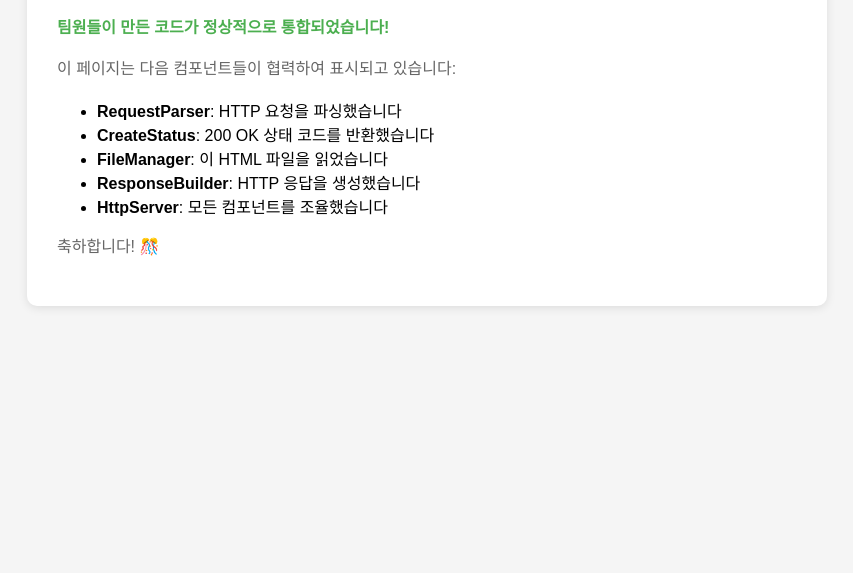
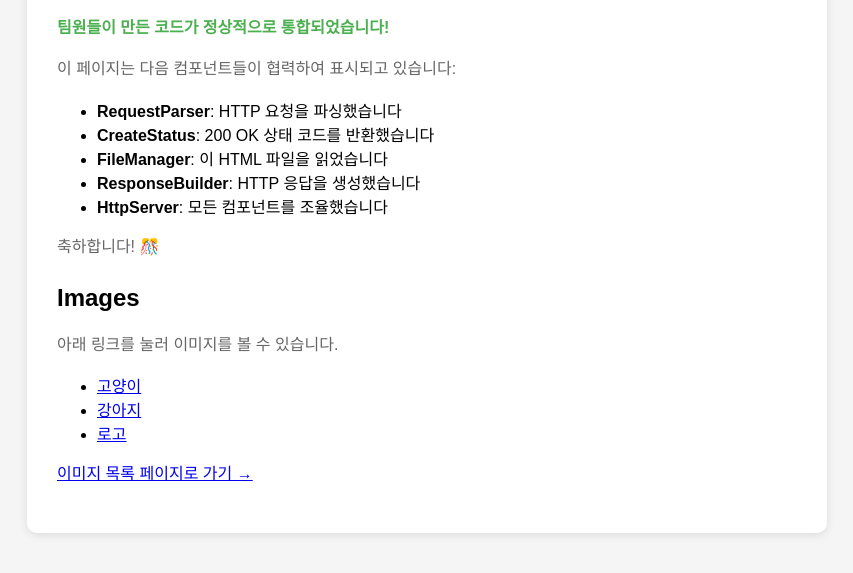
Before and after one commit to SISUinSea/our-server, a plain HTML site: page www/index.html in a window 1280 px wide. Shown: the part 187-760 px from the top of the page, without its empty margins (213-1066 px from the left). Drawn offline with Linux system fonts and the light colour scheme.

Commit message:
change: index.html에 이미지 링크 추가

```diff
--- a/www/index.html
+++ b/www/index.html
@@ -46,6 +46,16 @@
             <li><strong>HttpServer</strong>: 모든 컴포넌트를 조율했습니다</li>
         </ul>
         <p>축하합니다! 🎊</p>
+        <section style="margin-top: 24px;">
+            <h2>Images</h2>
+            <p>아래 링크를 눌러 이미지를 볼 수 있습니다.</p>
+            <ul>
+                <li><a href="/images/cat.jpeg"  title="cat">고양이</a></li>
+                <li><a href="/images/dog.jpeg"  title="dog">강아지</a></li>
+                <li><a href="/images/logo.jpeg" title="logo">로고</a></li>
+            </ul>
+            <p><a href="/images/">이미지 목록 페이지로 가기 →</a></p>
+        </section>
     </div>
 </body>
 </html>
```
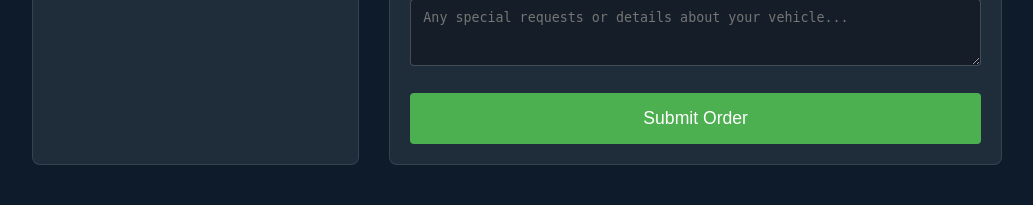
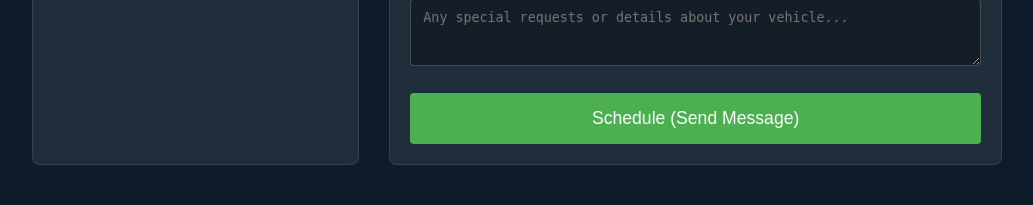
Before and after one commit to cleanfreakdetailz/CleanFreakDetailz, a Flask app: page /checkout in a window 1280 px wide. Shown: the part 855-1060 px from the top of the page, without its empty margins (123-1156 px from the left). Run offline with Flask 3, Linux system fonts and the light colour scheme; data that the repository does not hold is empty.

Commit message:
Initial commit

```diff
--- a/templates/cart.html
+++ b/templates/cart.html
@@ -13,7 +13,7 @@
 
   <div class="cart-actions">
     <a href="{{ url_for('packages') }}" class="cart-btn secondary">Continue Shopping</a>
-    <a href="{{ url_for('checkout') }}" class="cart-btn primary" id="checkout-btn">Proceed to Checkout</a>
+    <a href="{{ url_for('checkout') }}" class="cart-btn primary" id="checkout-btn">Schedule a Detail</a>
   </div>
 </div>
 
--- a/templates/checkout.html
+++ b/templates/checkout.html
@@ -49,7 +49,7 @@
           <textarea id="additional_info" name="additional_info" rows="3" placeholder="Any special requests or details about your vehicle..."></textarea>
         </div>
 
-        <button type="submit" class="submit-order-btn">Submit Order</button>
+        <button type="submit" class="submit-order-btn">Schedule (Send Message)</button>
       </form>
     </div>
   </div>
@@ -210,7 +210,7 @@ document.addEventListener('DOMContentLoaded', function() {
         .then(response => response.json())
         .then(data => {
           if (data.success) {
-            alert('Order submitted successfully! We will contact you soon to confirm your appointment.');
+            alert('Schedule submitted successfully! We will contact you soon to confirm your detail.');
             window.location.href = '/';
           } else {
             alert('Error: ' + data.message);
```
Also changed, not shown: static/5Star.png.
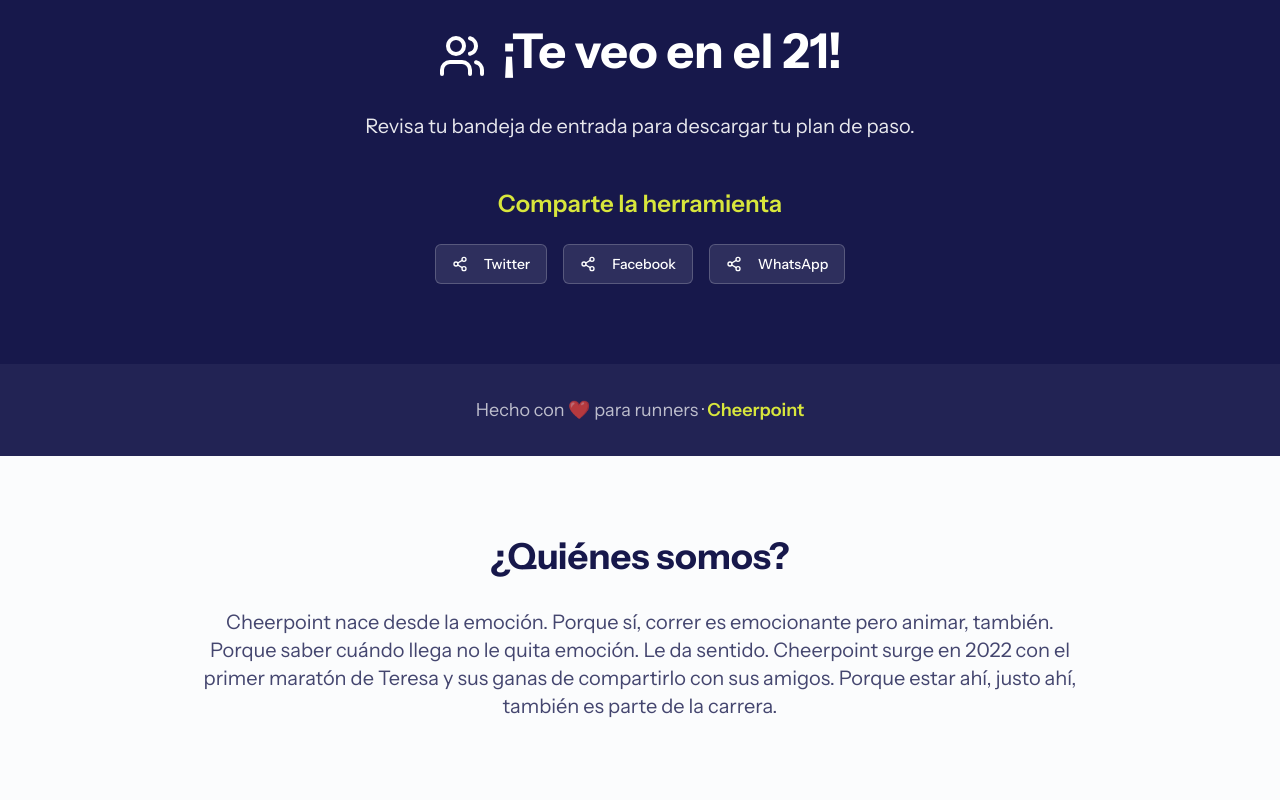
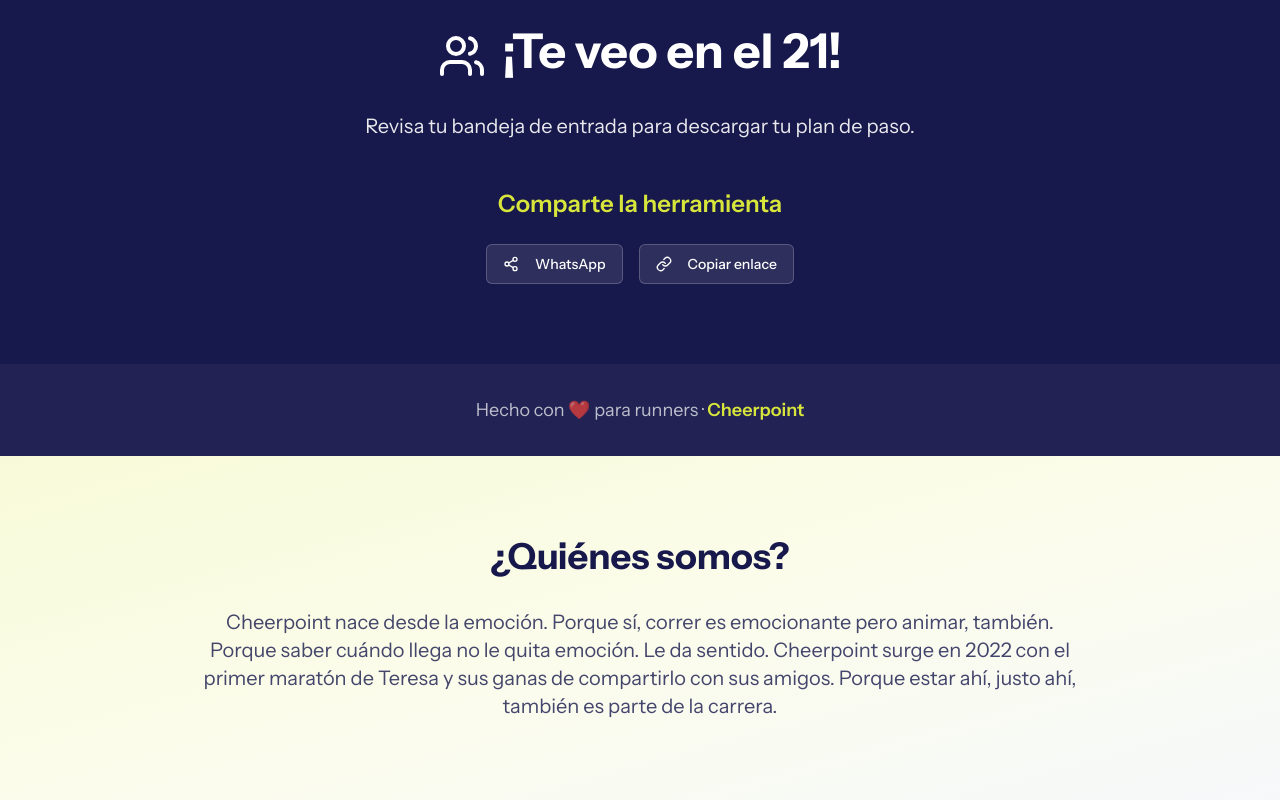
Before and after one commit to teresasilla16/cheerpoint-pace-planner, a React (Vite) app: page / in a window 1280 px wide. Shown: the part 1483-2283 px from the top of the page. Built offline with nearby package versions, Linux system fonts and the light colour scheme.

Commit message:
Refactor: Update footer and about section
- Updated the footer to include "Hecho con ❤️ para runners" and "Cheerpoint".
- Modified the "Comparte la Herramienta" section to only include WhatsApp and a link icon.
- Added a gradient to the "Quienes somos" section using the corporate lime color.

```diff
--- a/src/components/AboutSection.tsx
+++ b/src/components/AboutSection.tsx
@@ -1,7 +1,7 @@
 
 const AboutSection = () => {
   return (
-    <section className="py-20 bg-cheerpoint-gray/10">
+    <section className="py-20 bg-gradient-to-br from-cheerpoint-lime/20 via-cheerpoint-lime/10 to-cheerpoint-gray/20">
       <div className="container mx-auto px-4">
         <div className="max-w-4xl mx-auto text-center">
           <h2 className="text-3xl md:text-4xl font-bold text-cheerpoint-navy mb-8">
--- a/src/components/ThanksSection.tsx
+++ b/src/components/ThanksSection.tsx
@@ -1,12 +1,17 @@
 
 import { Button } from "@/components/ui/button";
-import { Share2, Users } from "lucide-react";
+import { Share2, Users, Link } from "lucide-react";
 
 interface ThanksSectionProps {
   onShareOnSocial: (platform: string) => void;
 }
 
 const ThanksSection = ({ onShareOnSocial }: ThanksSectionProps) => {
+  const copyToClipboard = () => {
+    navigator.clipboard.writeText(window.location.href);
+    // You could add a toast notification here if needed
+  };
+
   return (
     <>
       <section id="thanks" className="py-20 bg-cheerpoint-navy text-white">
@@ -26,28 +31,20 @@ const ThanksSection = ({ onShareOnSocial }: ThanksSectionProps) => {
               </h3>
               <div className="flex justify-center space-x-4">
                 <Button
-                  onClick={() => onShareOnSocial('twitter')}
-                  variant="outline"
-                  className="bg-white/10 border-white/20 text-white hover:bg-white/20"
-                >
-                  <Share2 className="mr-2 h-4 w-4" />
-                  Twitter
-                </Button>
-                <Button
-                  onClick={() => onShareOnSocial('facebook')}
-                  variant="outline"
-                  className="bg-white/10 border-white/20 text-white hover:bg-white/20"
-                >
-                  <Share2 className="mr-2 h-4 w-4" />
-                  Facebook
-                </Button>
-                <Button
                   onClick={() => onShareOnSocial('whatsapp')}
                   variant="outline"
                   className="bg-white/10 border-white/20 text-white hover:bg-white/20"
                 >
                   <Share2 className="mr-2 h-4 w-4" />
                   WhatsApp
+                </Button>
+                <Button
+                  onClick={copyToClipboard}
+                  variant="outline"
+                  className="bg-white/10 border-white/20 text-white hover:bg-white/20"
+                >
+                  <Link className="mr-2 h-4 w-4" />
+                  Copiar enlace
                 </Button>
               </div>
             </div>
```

--*--

(REQUIRED WORK):
Restate each of the entries above word for word and skip every image.

(RESULT):
Before and after one commit to SISUinSea/our-server, a plain HTML site: page www/index.html in a window 1280 px wide. Shown: the part 187-760 px from the top of the page, without its empty margins (213-1066 px from the left). Drawn offline with Linux system fonts and the light colour scheme.

Commit message:
change: index.html에 이미지 링크 추가

```diff
--- a/www/index.html
+++ b/www/index.html
@@ -46,6 +46,16 @@
             <li><strong>HttpServer</strong>: 모든 컴포넌트를 조율했습니다</li>
         </ul>
         <p>축하합니다! 🎊</p>
+        <section style="margin-top: 24px;">
+            <h2>Images</h2>
+            <p>아래 링크를 눌러 이미지를 볼 수 있습니다.</p>
+            <ul>
+                <li><a href="/images/cat.jpeg"  title="cat">고양이</a></li>
+                <li><a href="/images/dog.jpeg"  title="dog">강아지</a></li>
+                <li><a href="/images/logo.jpeg" title="logo">로고</a></li>
+            </ul>
+            <p><a href="/images/">이미지 목록 페이지로 가기 →</a></p>
+        </section>
     </div>
 </body>
 </html>
```
Before and after one commit to cleanfreakdetailz/CleanFreakDetailz, a Flask app: page /checkout in a window 1280 px wide. Shown: the part 855-1060 px from the top of the page, without its empty margins (123-1156 px from the left). Run offline with Flask 3, Linux system fonts and the light colour scheme; data that the repository does not hold is empty.

Commit message:
Initial commit

```diff
--- a/templates/cart.html
+++ b/templates/cart.html
@@ -13,7 +13,7 @@
 
   <div class="cart-actions">
     <a href="{{ url_for('packages') }}" class="cart-btn secondary">Continue Shopping</a>
-    <a href="{{ url_for('checkout') }}" class="cart-btn primary" id="checkout-btn">Proceed to Checkout</a>
+    <a href="{{ url_for('checkout') }}" class="cart-btn primary" id="checkout-btn">Schedule a Detail</a>
   </div>
 </div>
 
--- a/templates/checkout.html
+++ b/templates/checkout.html
@@ -49,7 +49,7 @@
           <textarea id="additional_info" name="additional_info" rows="3" placeholder="Any special requests or details about your vehicle..."></textarea>
         </div>
 
-        <button type="submit" class="submit-order-btn">Submit Order</button>
+        <button type="submit" class="submit-order-btn">Schedule (Send Message)</button>
       </form>
     </div>
   </div>
@@ -210,7 +210,7 @@ document.addEventListener('DOMContentLoaded', function() {
         .then(response => response.json())
         .then(data => {
           if (data.success) {
-            alert('Order submitted successfully! We will contact you soon to confirm your appointment.');
+            alert('Schedule submitted successfully! We will contact you soon to confirm your detail.');
             window.location.href = '/';
           } else {
             alert('Error: ' + data.message);
```
Also changed, not shown: static/5Star.png.
Before and after one commit to teresasilla16/cheerpoint-pace-planner, a React (Vite) app: page / in a window 1280 px wide. Shown: the part 1483-2283 px from the top of the page. Built offline with nearby package versions, Linux system fonts and the light colour scheme.

Commit message:
Refactor: Update footer and about section
- Updated the footer to include "Hecho con ❤️ para runners" and "Cheerpoint".
- Modified the "Comparte la Herramienta" section to only include WhatsApp and a link icon.
- Added a gradient to the "Quienes somos" section using the corporate lime color.

```diff
--- a/src/components/AboutSection.tsx
+++ b/src/components/AboutSection.tsx
@@ -1,7 +1,7 @@
 
 const AboutSection = () => {
   return (
-    <section className="py-20 bg-cheerpoint-gray/10">
+    <section className="py-20 bg-gradient-to-br from-cheerpoint-lime/20 via-cheerpoint-lime/10 to-cheerpoint-gray/20">
       <div className="container mx-auto px-4">
         <div className="max-w-4xl mx-auto text-center">
           <h2 className="text-3xl md:text-4xl font-bold text-cheerpoint-navy mb-8">
--- a/src/components/ThanksSection.tsx
+++ b/src/components/ThanksSection.tsx
@@ -1,12 +1,17 @@
 
 import { Button } from "@/components/ui/button";
-import { Share2, Users } from "lucide-react";
+import { Share2, Users, Link } from "lucide-react";
 
 interface ThanksSectionProps {
   onShareOnSocial: (platform: string) => void;
 }
 
 const ThanksSection = ({ onShareOnSocial }: ThanksSectionProps) => {
+  const copyToClipboard = () => {
+    navigator.clipboard.writeText(window.location.href);
+    // You could add a toast notification here if needed
+  };
+
   return (
     <>
       <section id="thanks" className="py-20 bg-cheerpoint-navy text-white">
@@ -26,28 +31,20 @@ const ThanksSection = ({ onShareOnSocial }: ThanksSectionProps) => {
               </h3>
               <div className="flex justify-center space-x-4">
                 <Button
-                  onClick={() => onShareOnSocial('twitter')}
-                  variant="outline"
-                  className="bg-white/10 border-white/20 text-white hover:bg-white/20"
-                >
-                  <Share2 className="mr-2 h-4 w-4" />
-                  Twitter
-                </Button>
-                <Button
-                  onClick={() => onShareOnSocial('facebook')}
-                  variant="outline"
-                  className="bg-white/10 border-white/20 text-white hover:bg-white/20"
-                >
-                  <Share2 className="mr-2 h-4 w-4" />
-                  Facebook
-                </Button>
-                <Button
                   onClick={() => onShareOnSocial('whatsapp')}
                   variant="outline"
                   className="bg-white/10 border-white/20 text-white hover:bg-white/20"
                 >
                   <Share2 className="mr-2 h-4 w-4" />
                   WhatsApp
+                </Button>
+                <Button
+                  onClick={copyToClipboard}
+                  variant="outline"
+                  className="bg-white/10 border-white/20 text-white hover:bg-white/20"
+                >
+                  <Link className="mr-2 h-4 w-4" />
+                  Copiar enlace
                 </Button>
               </div>
             </div>
```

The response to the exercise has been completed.